Patrohay is heading north– way north– to study at the University of Tromsø in Norway as part of his Fulbright scholarship. He plans to pack sweaters, a North Face jacket and warm gloves for his 10-month stay in Tromsø, the third largest city in the Arctic Circle.
Patrohay will work with Professor Bodil Bluhm to research how tiny organisms called meiofauna are changing as Arctic waters warm.
“We’ll be studying their characteristics, seeing what the warmer temperatures are selecting for and piecing together what that means for the larger ecosystem as a whole,” he said.
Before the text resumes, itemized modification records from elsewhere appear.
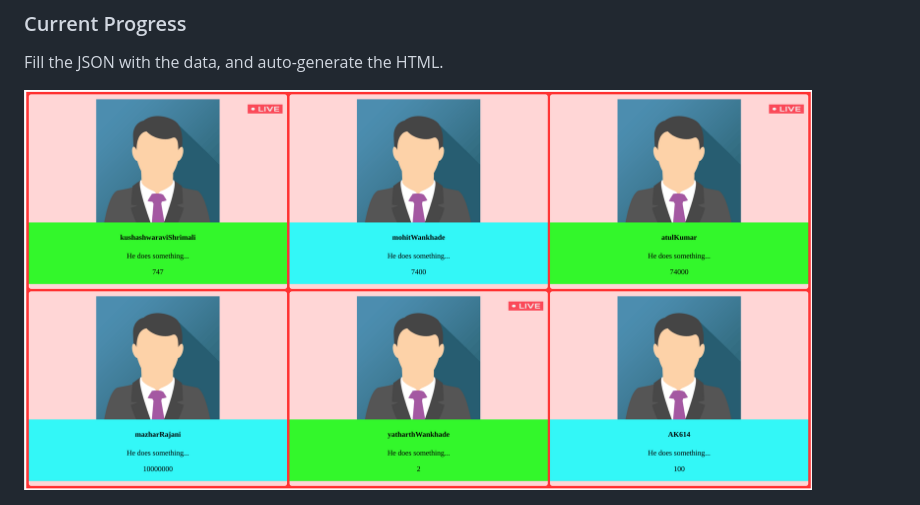
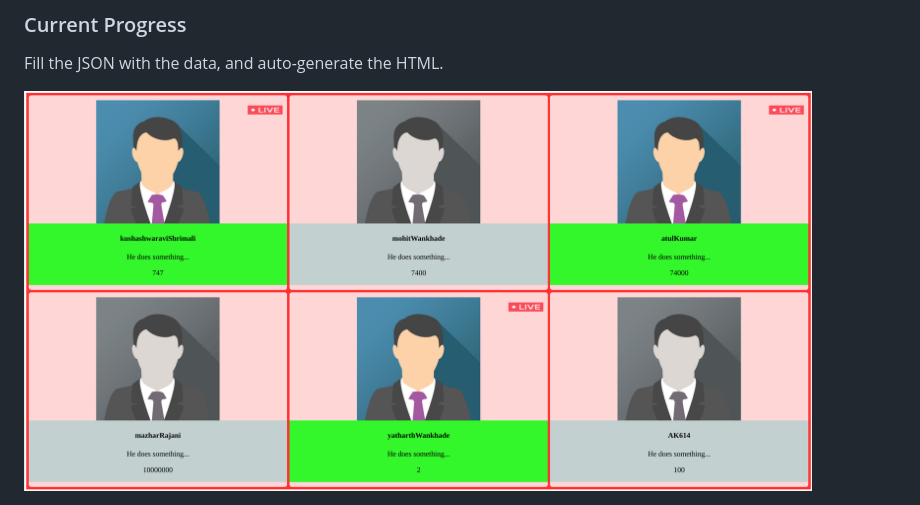
Before and after one commit to krshrimali/youtuber-monitoring-app, a Markdown page: README.md, the part around the change. Rendered like a GitHub page; pictures changed too: github/new-ss.png (deleted), github/saturated-ss.png (added).

Commit message:
Use saturated image instead

```diff
--- a/README.md
+++ b/README.md
@@ -15,4 +15,4 @@ and more...
 
 Fill the JSON with the data, and auto-generate the HTML.
 
-<img src="github/new-ss.png" height="400px"/>
+<img src="github/saturated-ss.png" height="400px"/>
```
For Patrohay, the Fulbright scholarship is the latest and most prestigious honor he has received since enrolling at Clemson. He graduated in May with a Bachelor of Science in biosystems engineering.
Caye Drapcho, an associate professor of biosystems engineering, said Patrohay took three of her classes, worked on the oyster reef restoration project she leads and served as director of the student Biosystems Engineering Club. She found him motivated and committed to the well-being of the biosystems engineering major.
“He just worked really hard, and he’s super intelligent,” Drapcho said. “He had a wide range of interests. That’s one thing that made him stand out. The policy side of things is something that not a lot of engineers get interested in, and he was very interested in that.”
Patrohay was a member of the Honors College and a Lyceum Scholar while at Clemson. The eight courses he took as part of the program gave him a background in political science and helped him see the value of good policy, he said.
“I think that helped me be more well-rounded and made me a better candidate for a Fulbright scholarship,” Patrohay said. “It helped give me the mindset to be open-minded. Learning about political science and philosophy really opened that door.”
Patrohay said that in the Norway project, he will be employing a “trait-based approach” that can be used to study any ecosystem. When he returns to the United States, Patrohay wants to use the skills he learns in Norway to help enhance understanding of how climate change is affecting U.S. ecosystems.
Patrohay, who leaves for Norway in August, was selected for the scholarship by the Board of the Fulbright Foundation in Norway and the J. William Fulbright Foreign Scholarship Board.
Patrohay said his long-term goal is to work in environmental policy, possibly in Washington, D.C. He is working for CDM Smith over the summer and plans to return to the firm after studying in Norway.
“I feel very lucky because they are some of the best hydrologists and water resource engineers in the state,” Patrohay said.
David Freedman, chair of Clemson’s Department of Environmental Engineering and Earth Sciences, said Patrohay’s Fulbright scholarship will help raise the University’s international profile.
“Fulbright scholarships are highly competitive and prestigious,” Freedman said. “This is an excellent opportunity for Evan to represent the United States and Clemson University while advancing important research. It’s a well-deserved honor, and I offer Evan my deepest congratulations.”
WANT TO LEARN MORE? Students interested in the Fulbright US Student Program or other nationally competitive programs should contact the Office of Major Fellowships at 864-656-9704 or firstname.lastname@example.org.
Get in touch and we will connect you with the author or another expert.
Or email us at email@example.com